This year marks the 60th anniversary since the start of the Hungarian Revolution, which resulted in more than 200,000 refugees fleeing their country. More than 37,000 emigrated to Canada.
More than 200 faculty and students from Hungary’s 200-year-old school of forestry based in Sopron were among those who arrived in Canada and established the Sopron division of the faculty of forestry at the University of British Columbia. A total of 141 Sopron students graduated from the forestry program. One-third of these graduates obtained further credentials, including 20 doctorates.

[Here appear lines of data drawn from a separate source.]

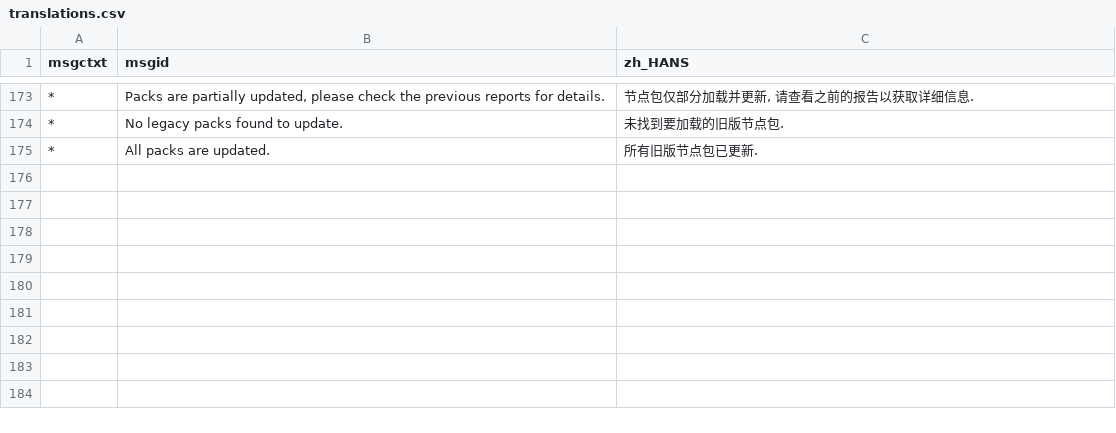
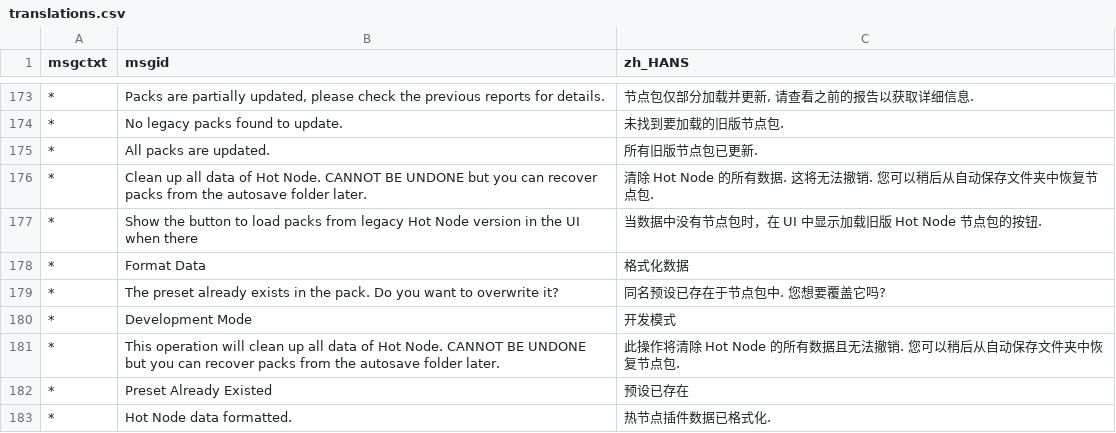
Before and after one commit to Trantor2098/hot_node, a CSV file: dev/tools/translations.csv, drawn as a sheet; only a part is shown, gaps mark what is left out; the diff names each change by its address in the sheet, - before the commit and + after, or states it on an @@ line.

```diff
--- a/dev/tools/translations.csv
+++ b/dev/tools/translations.csv
+row 176: * | Clean up all data of Hot Node. CANNOT BE UNDONE but you can recover packs from the autosave folder later. | 清除 Hot Node 的所有数据. 这将无法撤销. 您可以稍后从自动保存文件夹中恢复节点包.
+row 177: * | Show the button to load packs from legacy Hot Node version in the UI when there | 当数据中没有节点包时，在 UI 中显示加载旧版 Hot Node 节点包的按钮.
+row 178: * | Format Data | 格式化数据
+row 179: * | The preset already exists in the pack. Do you want to overwrite it? | 同名预设已存在于节点包中. 您想要覆盖它吗?
+row 180: * | Development Mode | 开发模式
+row 181: * | This operation will clean up all data of Hot Node. CANNOT BE UNDONE but you can recover packs from the autosave folder later. | 此操作将清除 Hot Node 的所有数据且无法撤销. 您可以稍后从自动保存文件夹中恢复节点包.
+row 182: * | Preset Already Existed | 预设已存在
+row 183: * | Hot Node data formatted. | 热节点插件数据已格式化.
```
Also changed, not shown: 21 other files.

Over 80% of the graduates remained in Canada, raising families, celebrating their culture and working in forest-based careers. Many of their children continue in the tradition of involvement in the forest sector, with some at the highest echelons of education and industry. Their influence extends into B.C.’s forest practices and policies today, including pulp and paper, wood processing, silviculture, forest health and fire protection, and park and wildlife management.
In 2007, 70 Sopron alumni dedicated a post carved from an 800-year-old western redcedar that fell during the 2006 Stanley Park windstorms and erected it outside of the UBC Forest Sciences Centre. The intricate carving was done in Transylvanian traditional style by recently passed Les Józsa and welcomes students and visitors to the faculty of forestry at UBC.
Steve Thomson, Minister of Forests, Lands and Natural Resource Operations –
“British Columbia’s willingness to help and protect Sopron faculty and students has resulted in enhanced forest policy and knowledge in areas such as sustainable yield, tree growth, forest health, silviculture, and park and wildlife management. Please join me during Hungarian Cultural Week in B.C. to celebrate how Hungarians displaced from their homeland and Hungarian Canadians have contributed to the social, economic and cultural fabric of the province.”
Robert Kozak, associate dean, academic, UBC faculty of forestry and son of Sopron forestry student Dr. Antal (Tony) Kozak –
“Canada, B.C. and UBC opened their arms in welcome, offering freedom and a future when my father and his colleagues were in great need. In return, those from the Sopron forestry school brought knowledge and imprinted a legacy that has influenced forest practices in B.C. and helped position B.C. as a world leader in sustainable forestry and forest products.”
See the Hungarian Cultural Week proclamation:
Read the Sopron Story on the University of British Columbia’s website:
Letters from Hungarian faculty and students that were affected:
A photo of the Hungarian gate that stands outside of UBC’s Forest Sciences Centre can be viewed at: https://www.flickr.com/photos/yahtsek/92910278 and UBC’s news release on its dedication is located at: http://news.ubc.ca/2007/06/14/archive-media-releases-2007-mr-07-060